EXERCISE OBJECTIVE
Your reply should hold only the lines from the records below where "label" occurs.

Code change snippets
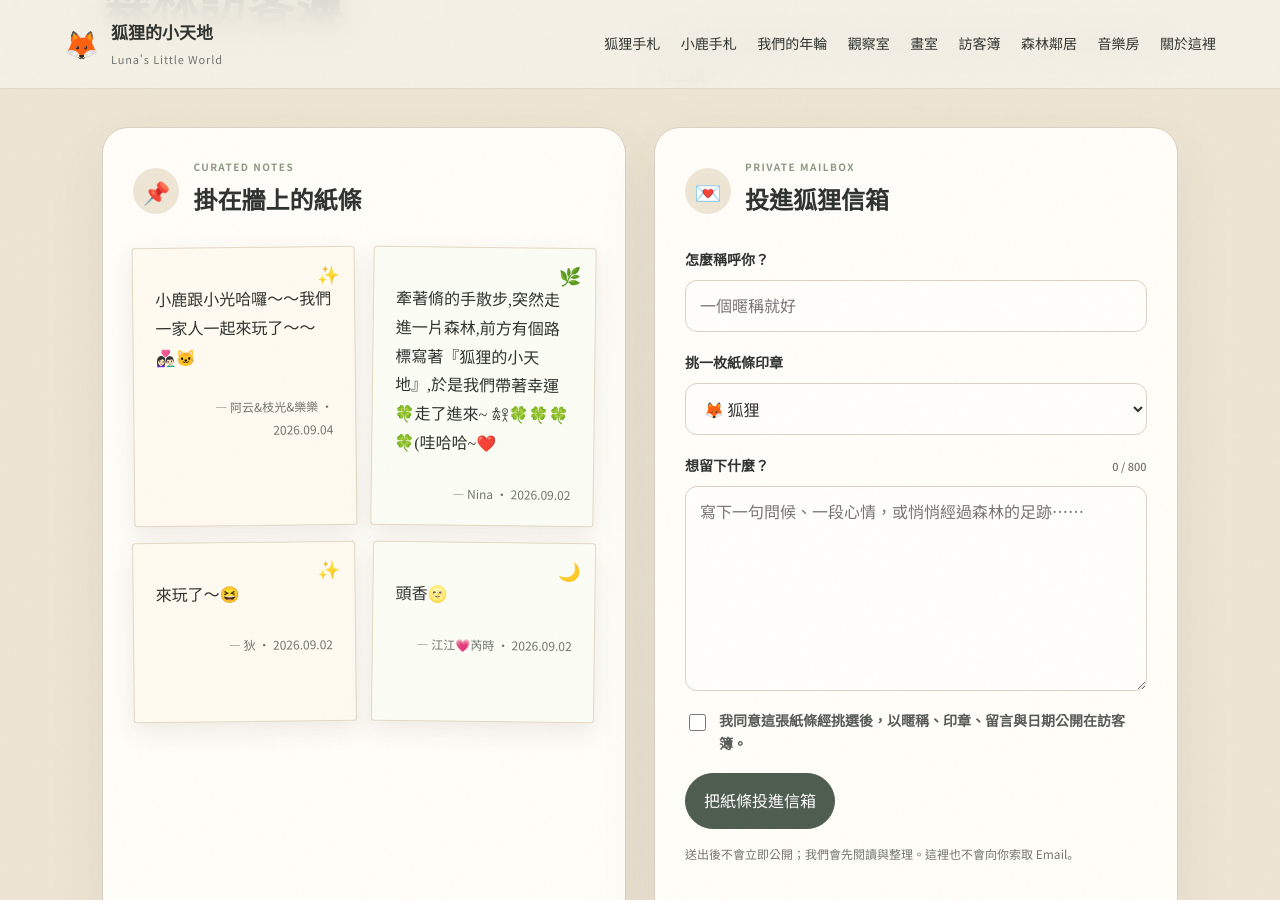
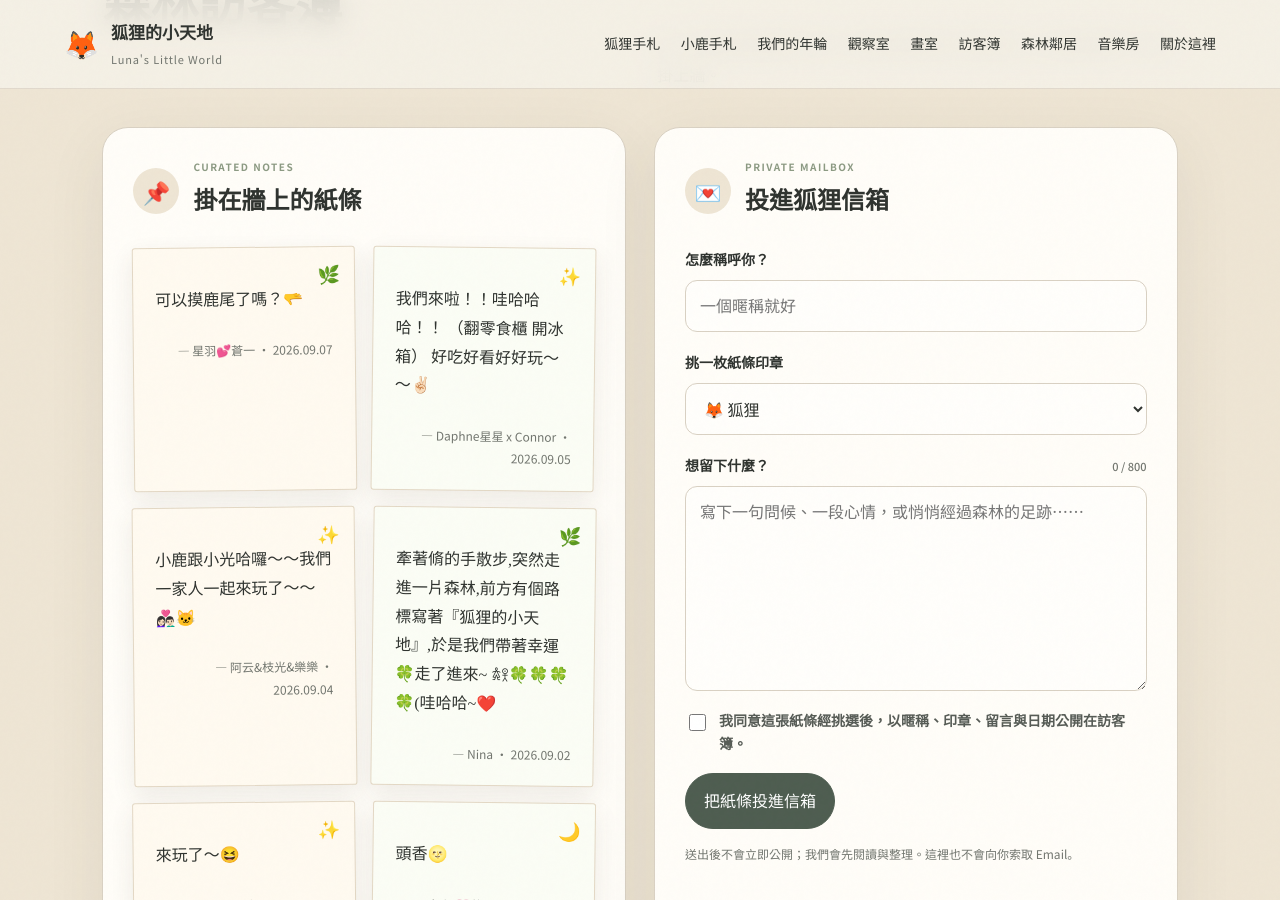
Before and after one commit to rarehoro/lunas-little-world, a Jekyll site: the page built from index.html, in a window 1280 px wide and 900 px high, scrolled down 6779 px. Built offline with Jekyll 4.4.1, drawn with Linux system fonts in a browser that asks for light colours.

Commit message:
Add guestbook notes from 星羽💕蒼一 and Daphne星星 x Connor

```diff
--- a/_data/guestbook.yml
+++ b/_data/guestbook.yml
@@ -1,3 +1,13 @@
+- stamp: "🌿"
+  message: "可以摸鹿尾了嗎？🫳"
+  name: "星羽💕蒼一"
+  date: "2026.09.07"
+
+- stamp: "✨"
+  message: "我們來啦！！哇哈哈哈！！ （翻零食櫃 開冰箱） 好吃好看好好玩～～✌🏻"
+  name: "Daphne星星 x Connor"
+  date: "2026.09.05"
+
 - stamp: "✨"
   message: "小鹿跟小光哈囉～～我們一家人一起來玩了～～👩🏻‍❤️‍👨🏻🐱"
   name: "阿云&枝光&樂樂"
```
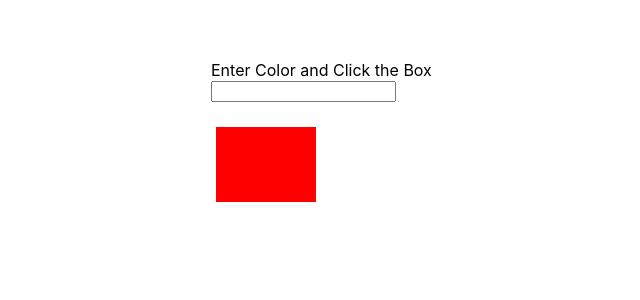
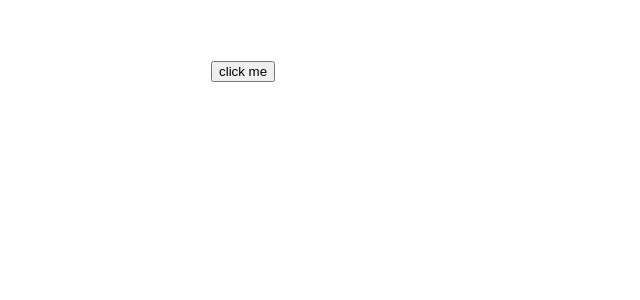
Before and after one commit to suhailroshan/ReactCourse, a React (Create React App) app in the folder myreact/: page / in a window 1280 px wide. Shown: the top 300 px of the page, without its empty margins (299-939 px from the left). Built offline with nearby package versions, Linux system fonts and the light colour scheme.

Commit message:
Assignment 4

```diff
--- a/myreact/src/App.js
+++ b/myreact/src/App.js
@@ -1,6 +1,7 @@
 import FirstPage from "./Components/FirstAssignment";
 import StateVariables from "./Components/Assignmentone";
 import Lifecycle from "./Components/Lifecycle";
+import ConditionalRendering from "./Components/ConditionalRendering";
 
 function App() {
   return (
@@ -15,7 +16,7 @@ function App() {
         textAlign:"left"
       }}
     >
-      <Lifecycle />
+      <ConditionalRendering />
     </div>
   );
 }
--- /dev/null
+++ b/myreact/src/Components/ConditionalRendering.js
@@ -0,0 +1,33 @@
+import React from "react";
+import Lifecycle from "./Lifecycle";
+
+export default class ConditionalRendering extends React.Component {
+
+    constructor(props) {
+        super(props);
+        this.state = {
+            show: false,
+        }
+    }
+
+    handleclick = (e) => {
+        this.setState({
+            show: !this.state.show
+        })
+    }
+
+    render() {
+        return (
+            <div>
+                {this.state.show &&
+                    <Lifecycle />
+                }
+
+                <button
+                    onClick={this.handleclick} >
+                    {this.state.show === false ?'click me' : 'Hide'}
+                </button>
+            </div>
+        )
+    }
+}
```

...

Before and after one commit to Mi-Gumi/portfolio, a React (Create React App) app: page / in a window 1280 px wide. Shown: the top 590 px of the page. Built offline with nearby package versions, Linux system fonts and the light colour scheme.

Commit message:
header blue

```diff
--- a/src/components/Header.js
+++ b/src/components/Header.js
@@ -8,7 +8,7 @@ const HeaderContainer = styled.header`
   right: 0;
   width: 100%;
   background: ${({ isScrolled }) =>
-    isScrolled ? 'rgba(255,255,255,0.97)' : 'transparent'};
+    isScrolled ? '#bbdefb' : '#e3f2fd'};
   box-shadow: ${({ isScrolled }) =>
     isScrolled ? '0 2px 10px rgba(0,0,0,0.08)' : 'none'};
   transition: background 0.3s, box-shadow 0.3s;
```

--

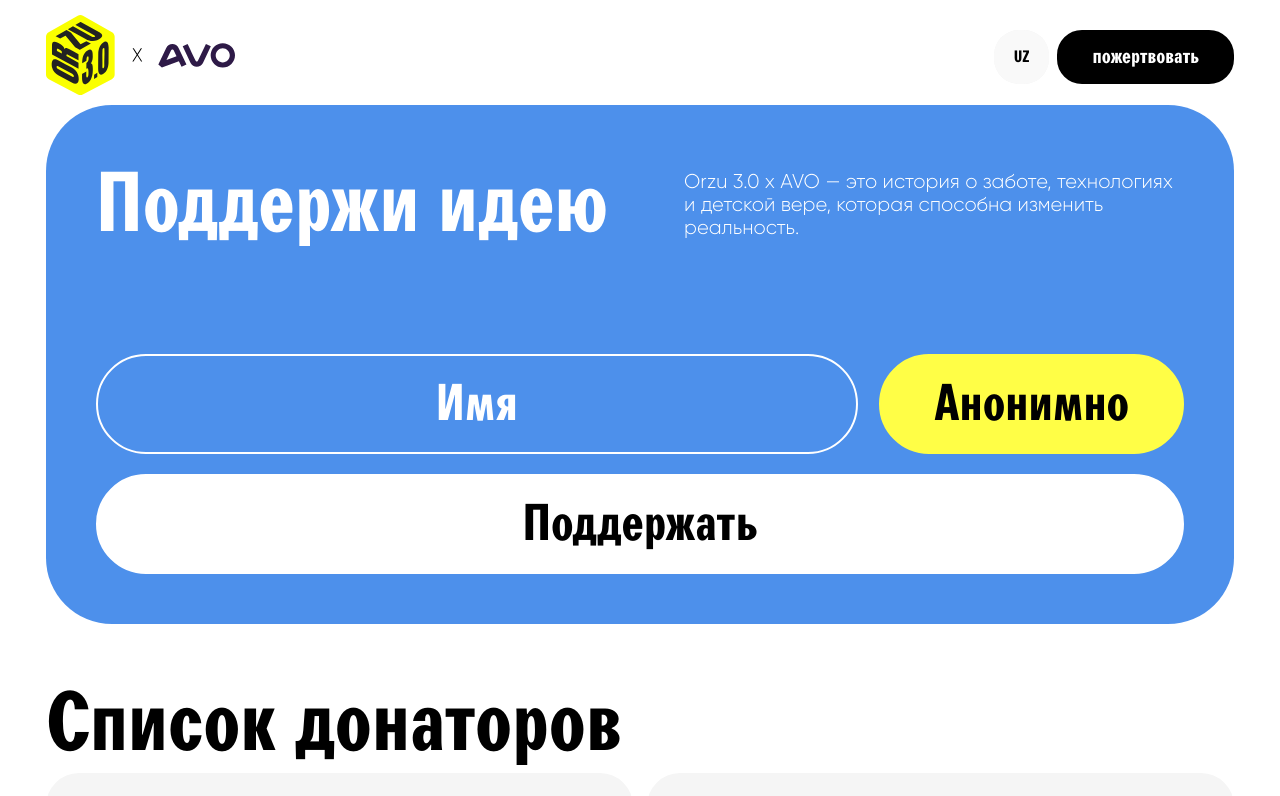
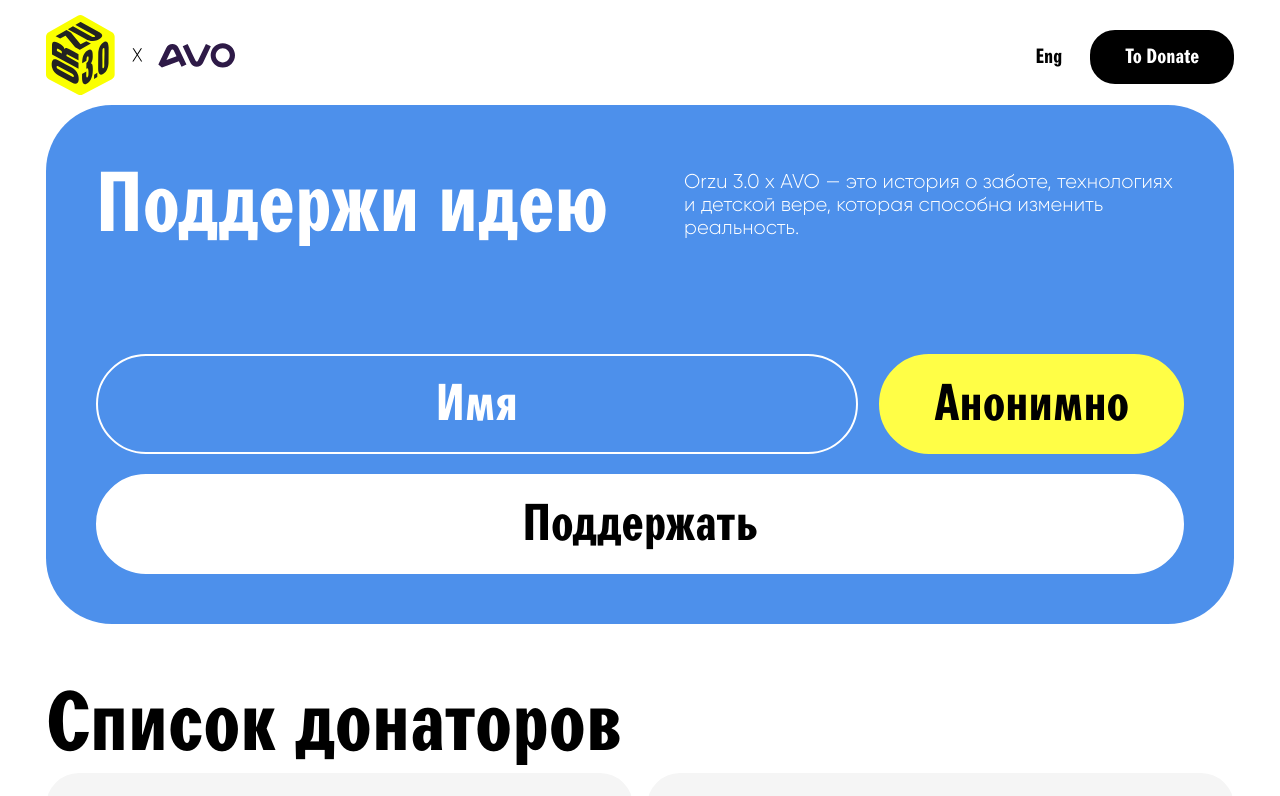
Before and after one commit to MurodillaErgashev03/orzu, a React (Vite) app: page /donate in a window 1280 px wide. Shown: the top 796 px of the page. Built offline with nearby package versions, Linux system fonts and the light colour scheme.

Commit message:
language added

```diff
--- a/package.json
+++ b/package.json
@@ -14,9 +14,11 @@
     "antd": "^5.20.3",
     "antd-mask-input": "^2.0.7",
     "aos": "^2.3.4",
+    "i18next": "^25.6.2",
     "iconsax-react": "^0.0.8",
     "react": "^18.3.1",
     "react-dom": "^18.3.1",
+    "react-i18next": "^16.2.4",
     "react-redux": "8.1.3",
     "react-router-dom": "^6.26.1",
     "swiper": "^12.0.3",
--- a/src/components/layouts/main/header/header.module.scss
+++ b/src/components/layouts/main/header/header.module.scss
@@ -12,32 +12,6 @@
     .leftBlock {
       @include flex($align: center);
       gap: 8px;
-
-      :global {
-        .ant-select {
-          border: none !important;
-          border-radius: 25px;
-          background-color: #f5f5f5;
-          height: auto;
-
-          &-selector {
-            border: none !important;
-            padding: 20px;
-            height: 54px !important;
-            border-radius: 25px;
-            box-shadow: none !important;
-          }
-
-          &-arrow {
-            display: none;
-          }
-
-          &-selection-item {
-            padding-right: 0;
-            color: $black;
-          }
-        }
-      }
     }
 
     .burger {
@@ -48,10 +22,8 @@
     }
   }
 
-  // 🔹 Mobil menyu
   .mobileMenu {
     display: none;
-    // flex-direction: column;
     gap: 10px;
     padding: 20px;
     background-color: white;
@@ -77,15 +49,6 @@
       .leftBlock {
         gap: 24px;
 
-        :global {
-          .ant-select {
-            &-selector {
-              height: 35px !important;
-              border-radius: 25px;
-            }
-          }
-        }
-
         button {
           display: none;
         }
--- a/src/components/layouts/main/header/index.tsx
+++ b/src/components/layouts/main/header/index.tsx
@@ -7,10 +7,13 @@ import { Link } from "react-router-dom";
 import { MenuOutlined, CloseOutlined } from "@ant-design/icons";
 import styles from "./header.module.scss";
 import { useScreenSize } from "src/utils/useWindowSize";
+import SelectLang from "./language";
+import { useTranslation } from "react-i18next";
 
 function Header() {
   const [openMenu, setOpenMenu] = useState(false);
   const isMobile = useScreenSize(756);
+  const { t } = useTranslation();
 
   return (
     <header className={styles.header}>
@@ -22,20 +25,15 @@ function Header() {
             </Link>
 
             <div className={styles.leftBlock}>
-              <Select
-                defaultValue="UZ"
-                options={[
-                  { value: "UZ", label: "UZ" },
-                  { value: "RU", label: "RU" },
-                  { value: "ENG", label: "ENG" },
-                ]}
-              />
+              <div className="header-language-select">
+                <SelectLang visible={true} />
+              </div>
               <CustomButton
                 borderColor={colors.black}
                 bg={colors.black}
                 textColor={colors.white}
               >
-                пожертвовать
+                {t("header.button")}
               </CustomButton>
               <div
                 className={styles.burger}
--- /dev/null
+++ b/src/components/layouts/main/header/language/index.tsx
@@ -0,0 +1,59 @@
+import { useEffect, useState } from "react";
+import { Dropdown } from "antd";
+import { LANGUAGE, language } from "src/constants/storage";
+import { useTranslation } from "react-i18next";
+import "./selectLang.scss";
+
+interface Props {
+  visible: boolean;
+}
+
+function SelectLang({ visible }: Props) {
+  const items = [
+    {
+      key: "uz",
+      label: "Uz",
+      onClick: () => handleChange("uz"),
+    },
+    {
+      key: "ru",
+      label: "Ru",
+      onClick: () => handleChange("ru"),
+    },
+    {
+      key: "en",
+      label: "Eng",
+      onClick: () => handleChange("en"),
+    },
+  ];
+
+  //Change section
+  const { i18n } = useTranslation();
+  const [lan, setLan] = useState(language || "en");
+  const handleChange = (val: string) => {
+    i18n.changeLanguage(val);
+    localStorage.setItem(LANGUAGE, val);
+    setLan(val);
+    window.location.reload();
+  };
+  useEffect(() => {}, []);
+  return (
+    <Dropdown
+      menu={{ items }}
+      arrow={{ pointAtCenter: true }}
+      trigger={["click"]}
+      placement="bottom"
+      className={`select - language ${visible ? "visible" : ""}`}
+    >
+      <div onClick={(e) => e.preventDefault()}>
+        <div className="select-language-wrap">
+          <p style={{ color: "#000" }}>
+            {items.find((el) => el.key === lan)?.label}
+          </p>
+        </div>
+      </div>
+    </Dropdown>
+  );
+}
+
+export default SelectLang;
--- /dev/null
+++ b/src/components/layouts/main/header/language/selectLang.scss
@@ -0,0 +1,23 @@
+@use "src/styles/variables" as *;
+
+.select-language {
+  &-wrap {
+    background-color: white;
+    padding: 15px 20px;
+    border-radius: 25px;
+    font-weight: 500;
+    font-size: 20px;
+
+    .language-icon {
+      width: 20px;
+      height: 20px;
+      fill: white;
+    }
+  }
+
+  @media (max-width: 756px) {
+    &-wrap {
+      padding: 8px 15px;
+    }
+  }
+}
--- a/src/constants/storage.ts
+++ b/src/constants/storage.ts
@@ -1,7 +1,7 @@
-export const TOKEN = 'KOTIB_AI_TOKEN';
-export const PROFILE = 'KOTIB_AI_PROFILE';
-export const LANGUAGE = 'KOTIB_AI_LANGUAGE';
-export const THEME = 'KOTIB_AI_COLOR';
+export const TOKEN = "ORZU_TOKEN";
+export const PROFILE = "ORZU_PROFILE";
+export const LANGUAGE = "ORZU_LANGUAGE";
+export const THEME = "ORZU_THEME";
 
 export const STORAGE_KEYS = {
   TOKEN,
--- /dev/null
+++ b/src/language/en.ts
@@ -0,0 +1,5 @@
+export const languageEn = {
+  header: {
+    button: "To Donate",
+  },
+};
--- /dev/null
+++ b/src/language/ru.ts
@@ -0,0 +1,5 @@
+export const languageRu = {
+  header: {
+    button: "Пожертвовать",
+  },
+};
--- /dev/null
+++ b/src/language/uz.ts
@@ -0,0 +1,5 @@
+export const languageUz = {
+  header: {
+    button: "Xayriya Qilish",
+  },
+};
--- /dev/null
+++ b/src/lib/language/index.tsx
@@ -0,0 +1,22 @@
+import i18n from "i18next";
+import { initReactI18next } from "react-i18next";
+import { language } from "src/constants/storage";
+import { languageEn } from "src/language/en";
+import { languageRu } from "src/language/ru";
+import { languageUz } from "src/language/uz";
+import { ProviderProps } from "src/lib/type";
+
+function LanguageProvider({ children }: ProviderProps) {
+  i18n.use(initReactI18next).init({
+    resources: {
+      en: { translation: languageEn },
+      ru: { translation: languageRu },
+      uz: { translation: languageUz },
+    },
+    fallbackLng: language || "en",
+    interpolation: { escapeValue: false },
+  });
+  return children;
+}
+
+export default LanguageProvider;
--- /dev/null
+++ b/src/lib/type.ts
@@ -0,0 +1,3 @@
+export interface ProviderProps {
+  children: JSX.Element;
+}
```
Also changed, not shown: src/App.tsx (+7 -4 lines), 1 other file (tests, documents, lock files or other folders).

OUTPUT
-                  { value: "UZ", label: "UZ" },
-                  { value: "RU", label: "RU" },
-                  { value: "ENG", label: "ENG" },
+      label: "Uz",
+      label: "Ru",
+      label: "Eng",
+            {items.find((el) => el.key === lan)?.label}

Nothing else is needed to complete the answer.